### TASK INSTRUCTIONS
In the entries that follow, count each line containing "Project" and state the total, nothing more.

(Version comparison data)
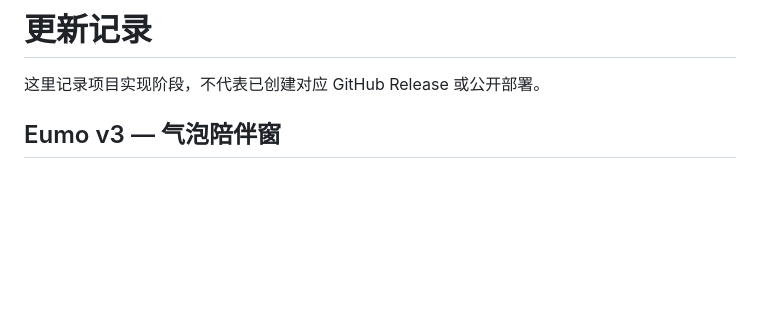
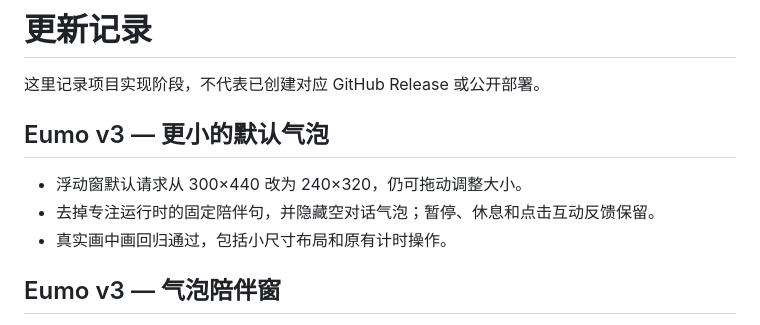
Before and after one commit to zhenyaowang0401/1111, a Markdown page: CHANGELOG.md, the part around the change. Rendered like a GitHub page; blank space fills up the shorter version.

```diff
--- a/CHANGELOG.md
+++ b/CHANGELOG.md
@@ -1,6 +1,12 @@
 # 更新记录
 
 这里记录项目实现阶段，不代表已创建对应 GitHub Release 或公开部署。
+
+## Eumo v3 — 更小的默认气泡
+
+- 浮动窗默认请求从 300×440 改为 240×320，仍可拖动调整大小。
+- 去掉专注运行时的固定陪伴句，并隐藏空对话气泡；暂停、休息和点击互动反馈保留。
+- 真实画中画回归通过，包括小尺寸布局和原有计时操作。
 
 ## Eumo v3 — 气泡陪伴窗
 
```
Also changed, not shown: docs/VALIDATION.md (+7 -3 lines), docs/images/eumo-floating-mole.png, 5 other files.
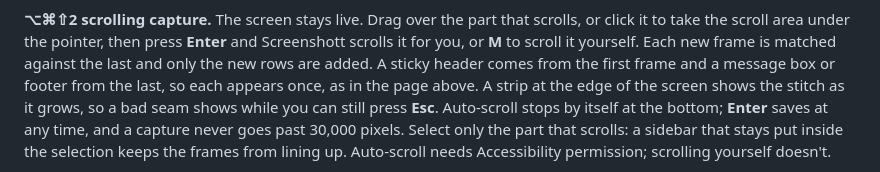
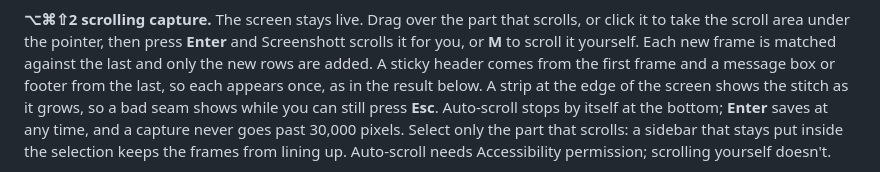
Before and after one commit to adong/screenshott, a Markdown page: README.md, the part around one of its changes. Rendered like a GitHub page.

```diff
--- a/README.md
+++ b/README.md
@@ -113,7 +113,7 @@ or click it to take the scroll area under the pointer, then press **Enter** and
 Screenshott scrolls it for you, or **M** to scroll it yourself. Each new frame is
 matched against the last and only the new rows are added. A sticky header comes from
 the first frame and a message box or footer from the last, so each appears once,
-as in the page above. A strip at the edge of the screen shows the stitch as it grows,
+as in the result below. A strip at the edge of the screen shows the stitch as it grows,
 so a bad seam shows while you can still press **Esc**. Auto-scroll stops by itself at
 the bottom; **Enter** saves at any time, and a capture never goes past 30,000 pixels.
 Select only the part that scrolls: a sidebar that stays put inside the selection keeps
```
Also changed, not shown: other parts of README.md (+5 -1 lines), docs/images/scrolling-result.png, 4 other files.
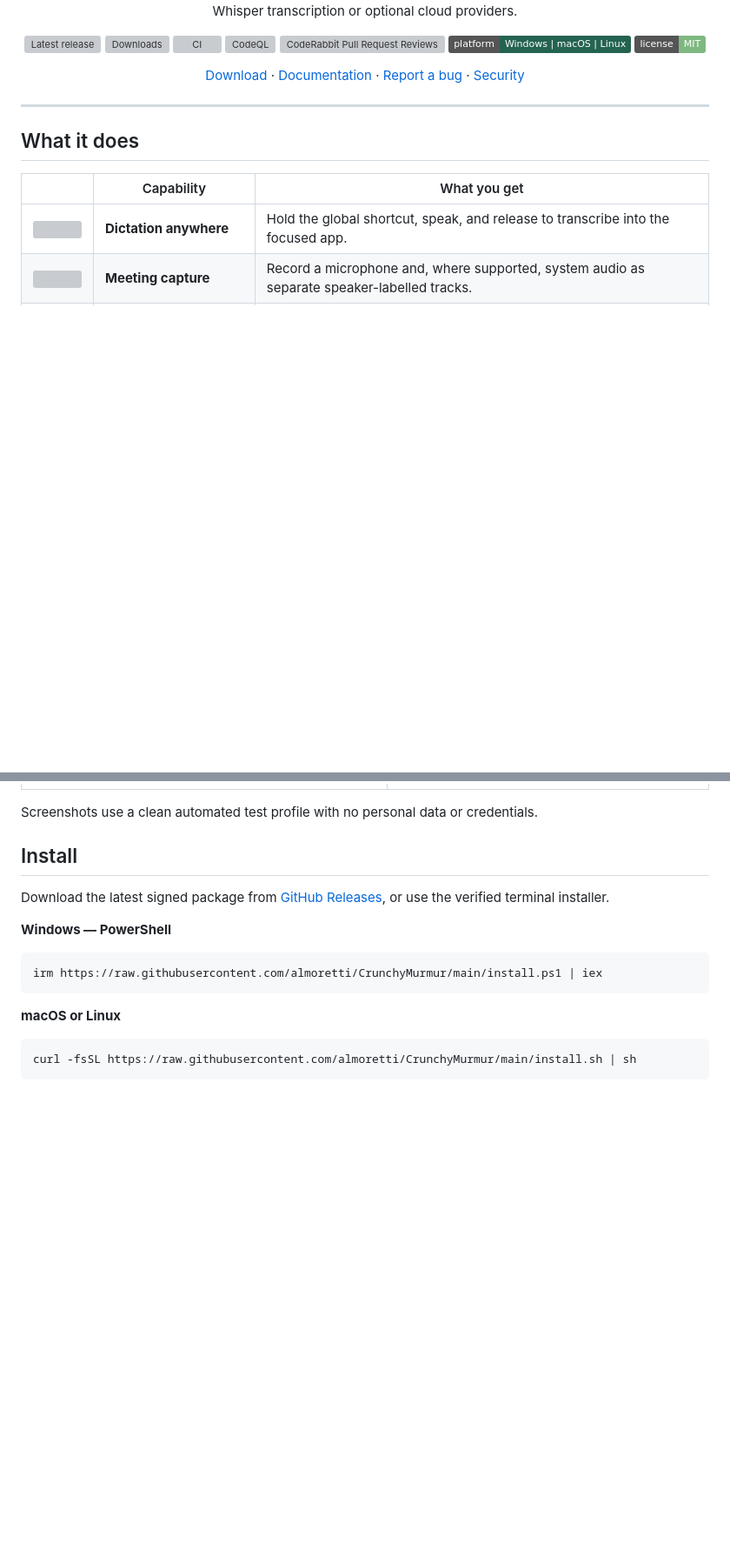
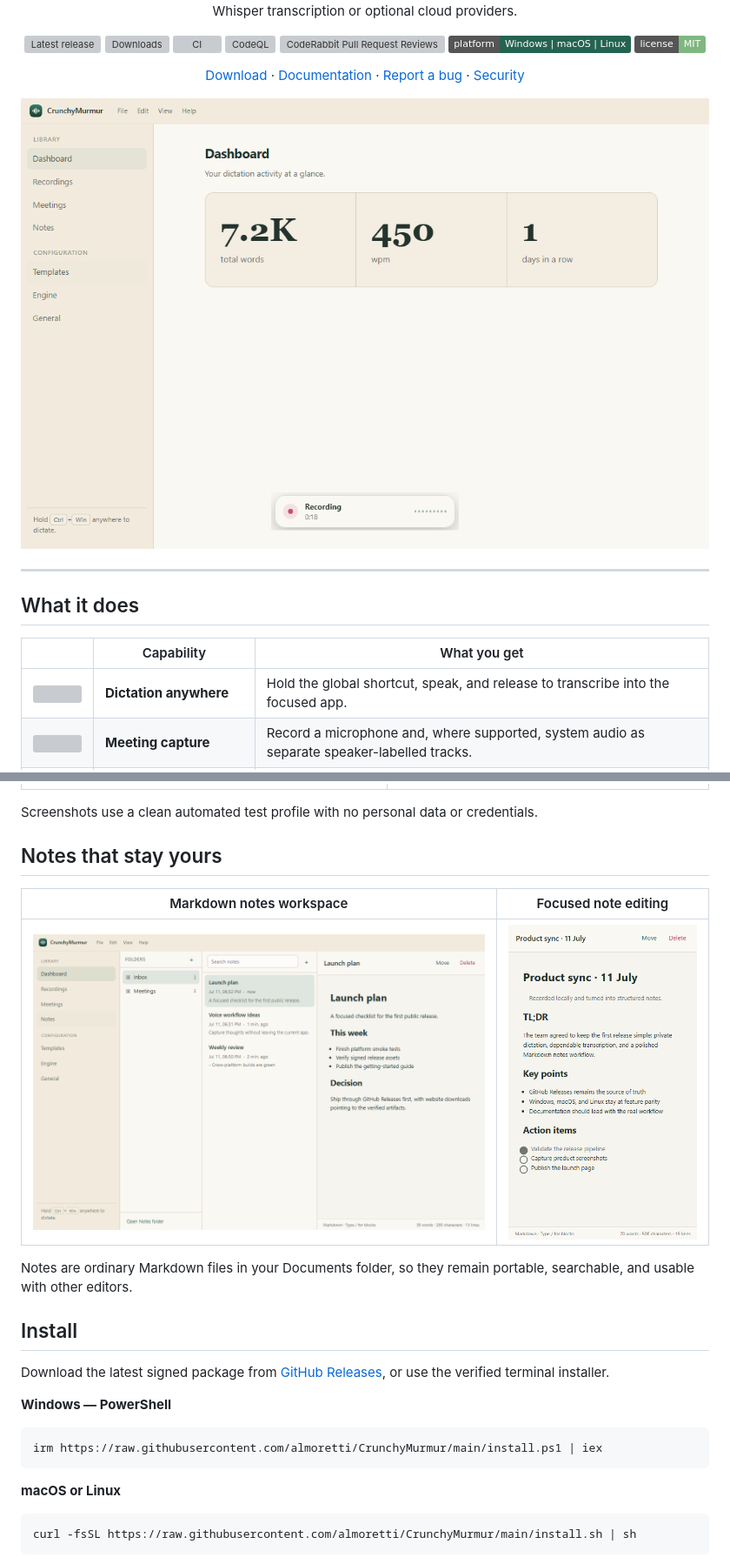
Before and after one commit to almoretti/CrunchyMurmur, a Markdown page: README.md, 2 parts joined by grey strips. Shown: that part at 87% size. GitHub-like rendering; pictures changed too: docs/images/hero.png (added), docs/images/note-editor.png (added), docs/images/notes.png (added); badges without logos; blank space fills up the shorter version; grey boxes are pictures that could not be loaded.

Commit message:
Polish live notes and README screenshots (#25)
* Polish live notes and README screenshots

* Address CodeRabbit live notes review

```diff
--- a/README.md
+++ b/README.md
@@ -17,6 +17,8 @@
 
   [Download](https://github.com/almoretti/CrunchyMurmur/releases/latest) · [Documentation](docs/README.md) · [Report a bug](https://github.com/almoretti/CrunchyMurmur/issues/new/choose) · [Security](.github/SECURITY.md)
 </div>
+
+![CrunchyMurmur dashboard with live dictation active](docs/images/hero.png)
 
 ---
 
@@ -40,6 +42,14 @@ The interface is available in 12 languages — English, Italiano, Español, Port
 | ![CrunchyMurmur General settings in light mode](docs/images/general.png) | ![CrunchyMurmur transcription engine settings](docs/images/engine.png) |
 
 Screenshots use a clean automated test profile with no personal data or credentials.
+
+## Notes that stay yours
+
+| Markdown notes workspace | Focused note editing |
+|---|---|
+| ![CrunchyMurmur Notes workspace](docs/images/notes.png) | ![CrunchyMurmur Markdown note editor](docs/images/note-editor.png) |
+
+Notes are ordinary Markdown files in your Documents folder, so they remain portable, searchable, and usable with other editors.
 
 ## Install
 
```
Also changed, not shown: 7 other files.
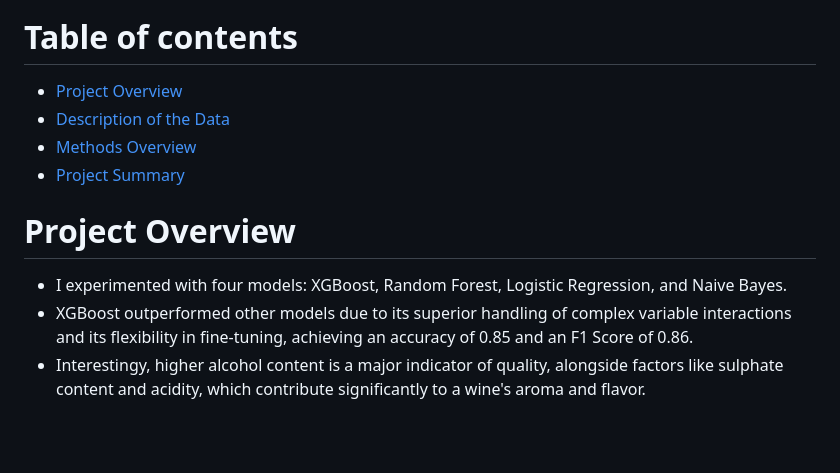
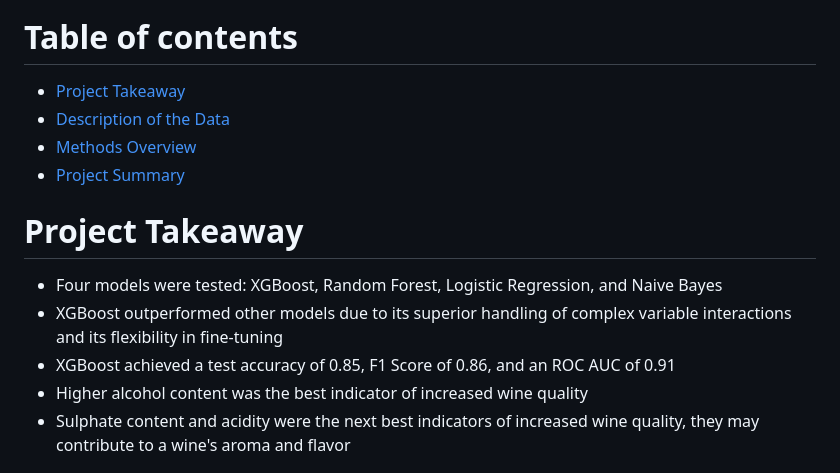
Before and after one commit to BrianMillerS/wine_quality_classification, a Markdown page: README.md, the part around the change. GitHub-like rendering; blank space fills up the shorter version.

```diff
--- a/README.md
+++ b/README.md
@@ -6,15 +6,17 @@
 <br>
 
 # Table of contents
-- [Project Overview](#Project-Overview)
+- [Project Takeaway](#Project-Takeaway)
 - [Description of the Data](#Description-of-the-Data)
 - [Methods Overview](#methods-overview)
 - [Project Summary](#project-summary)
 
-# Project Overview
-- I experimented with four models: XGBoost, Random Forest, Logistic Regression, and Naive Bayes.
-- XGBoost outperformed other models due to its superior handling of complex variable interactions and its flexibility in fine-tuning, achieving an accuracy of 0.85 and an F1 Score of 0.86.
-- Interestingy, higher alcohol content is a major indicator of quality, alongside factors like sulphate content and acidity, which contribute significantly to a wine's aroma and flavor.
+# Project Takeaway
+- Four models were tested: XGBoost, Random Forest, Logistic Regression, and Naive Bayes
+- XGBoost outperformed other models due to its superior handling of complex variable interactions and its flexibility in fine-tuning
+- XGBoost achieved a test accuracy of 0.85, F1 Score of 0.86, and an ROC AUC of 0.91
+- Higher alcohol content was the best indicator of increased wine quality
+- Sulphate content and acidity were the next best indicators of increased wine quality, they may contribute to a wine's aroma and flavor
 
 <img src="images/results_summary_table.png" width="532" height="225">
 
```
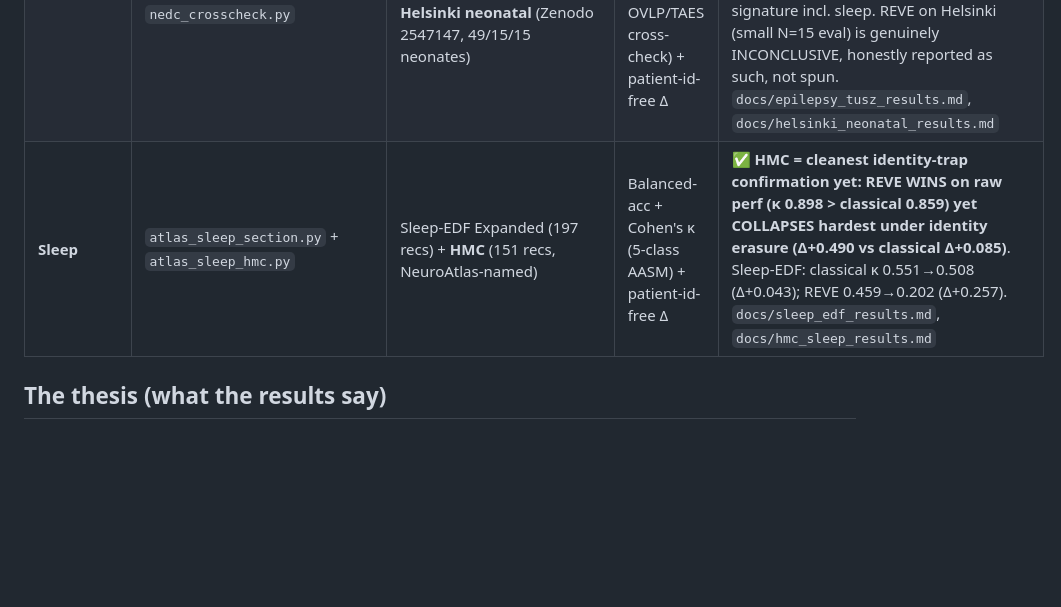
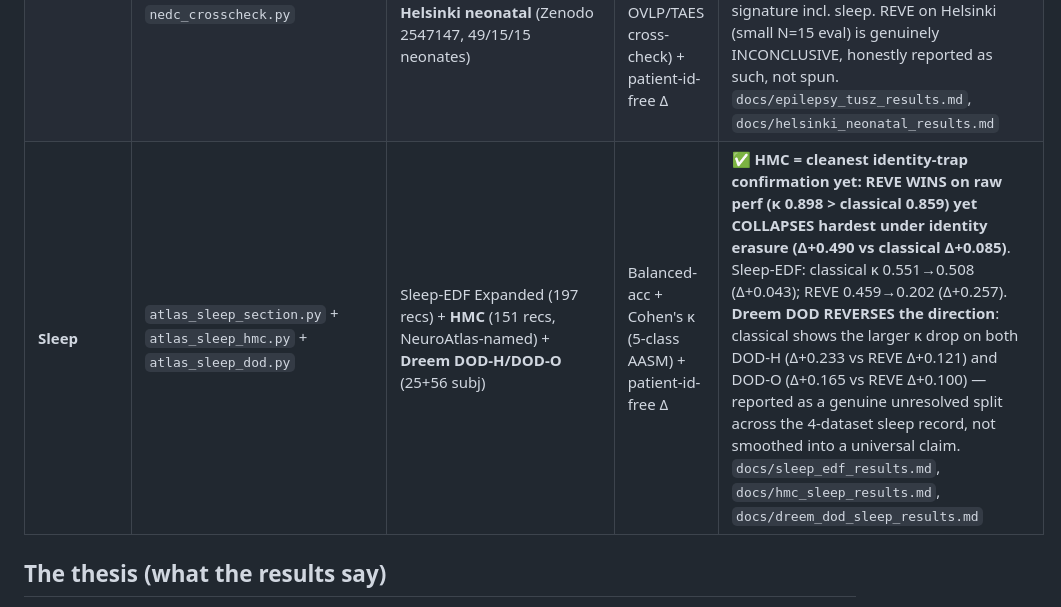
Before and after one commit to m9h/emeg-fm, a Markdown page: docs/EEG_FM_ATLAS.md, the part around the change. Rendered like a GitHub page; blank space fills up the shorter version.

Commit message:
docs: fold Dreem DOD-H/DOD-O into Atlas sleep row + bump dataset tally to 127

```diff
--- a/docs/EEG_FM_ATLAS.md
+++ b/docs/EEG_FM_ATLAS.md
@@ -54,7 +54,7 @@ the complete **148-dataset MOABB** roster folded in, and the coverage map vs Neu
 | **CogNeuro-extras** | `atlas_cogneuro_extra.py` + `atlas_m3cv_identity.py` | N170 (ds002718, 18 subj), ERN (ds004883, 162 subj), P3-aud (ds003061, 13 subj), P3-vis (ds006018, 98 subj), M3CV (95 subj, 13-cond decode) | LOSO + within-subject + LEACE | ✅ **REVE beats classical everywhere both ran** (ERN 69.4→57.6, P3-aud 71.4→61.1, P3-vis 68.0→59.2) — independent 4-7× replication of the ERP CORE headline at much larger N. Identity-trap is **not uniform**: N170/ERN/P3-aud show idΔ≈0, but **P3-vis shows a real trap for both models** (classical +8.9, REVE +4.9) — a genuine within-domain counterexample, reported honestly. M3CV's non-circular condition-decode framing (identity as erased nuisance, not the decode target) gives idΔ≈0. `docs/nemar_cogneuro_extras_results.md` |
 | **Brain-to-Image** | `atlas_brain2image_section.py` (+ `extract_alljoined_reve.py`) | Alljoined EEG↔image | EEG→CLIP top-k retrieval | ✅ REVE top-1 ~2× chance (smoke) — FMs' natural-vision domain |
 | **Epilepsy** | `atlas_epilepsy_section.py` + `epilepsy_scorer.py` + `nedc_crosscheck.py` | TUSZ v2.0.3 (train4667/dev1832/eval865) + **SeizeIT2** (ds005873, wearable, 89/18/18 subj) + **Helsinki neonatal** (Zenodo 2547147, 49/15/15 neonates) | SzCORE sens@1/10 FP/24h + F1 (+ official NEDC v6 OVLP/TAES cross-check) + patient-id-free Δ | ✅ **both FMs (REVE, EEGDINO) COLLAPSE to 0% usable sens when patient-identity erased on TUSZ; only classical survives (40.9→25.0%)**. Classical Δ REPLICATES on all 3 epilepsy sets (TUSZ+0.044, SeizeIT2+0.019, Helsinki+0.067) — robust 4-domain signature incl. sleep. REVE on Helsinki (small N=15 eval) is genuinely INCONCLUSIVE, honestly reported as such, not spun. `docs/epilepsy_tusz_results.md`, `docs/helsinki_neonatal_results.md` |
-| **Sleep** | `atlas_sleep_section.py` + `atlas_sleep_hmc.py` | Sleep-EDF Expanded (197 recs) + **HMC** (151 recs, NeuroAtlas-named) | Balanced-acc + Cohen's κ (5-class AASM) + patient-id-free Δ | ✅ **HMC = cleanest identity-trap confirmation yet: REVE WINS on raw perf (κ 0.898 > classical 0.859) yet COLLAPSES hardest under identity erasure (Δ+0.490 vs classical Δ+0.085)**. Sleep-EDF: classical κ 0.551→0.508 (Δ+0.043); REVE 0.459→0.202 (Δ+0.257). `docs/sleep_edf_results.md`, `docs/hmc_sleep_results.md` |
+| **Sleep** | `atlas_sleep_section.py` + `atlas_sleep_hmc.py` + `atlas_sleep_dod.py` | Sleep-EDF Expanded (197 recs) + **HMC** (151 recs, NeuroAtlas-named) + **Dreem DOD-H/DOD-O** (25+56 subj) | Balanced-acc + Cohen's κ (5-class AASM) + patient-id-free Δ | ✅ **HMC = cleanest identity-trap confirmation yet: REVE WINS on raw perf (κ 0.898 > classical 0.859) yet COLLAPSES hardest under identity erasure (Δ+0.490 vs classical Δ+0.085)**. Sleep-EDF: classical κ 0.551→0.508 (Δ+0.043); REVE 0.459→0.202 (Δ+0.257). **Dreem DOD REVERSES the direction**: classical shows the larger κ drop on both DOD-H (Δ+0.233 vs REVE Δ+0.121) and DOD-O (Δ+0.165 vs REVE Δ+0.100) — reported as a genuine unresolved split across the 4-dataset sleep record, not smoothed into a universal claim. `docs/sleep_edf_results.md`, `docs/hmc_sleep_results.md`, `docs/dreem_dod_sleep_results.md` |
 
 ## The thesis (what the results say)
 
```
Also changed, not shown: docs/atlas_vs_neuroatlas_coverage.md (+5 -4 lines).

### TASK RESPONSE
5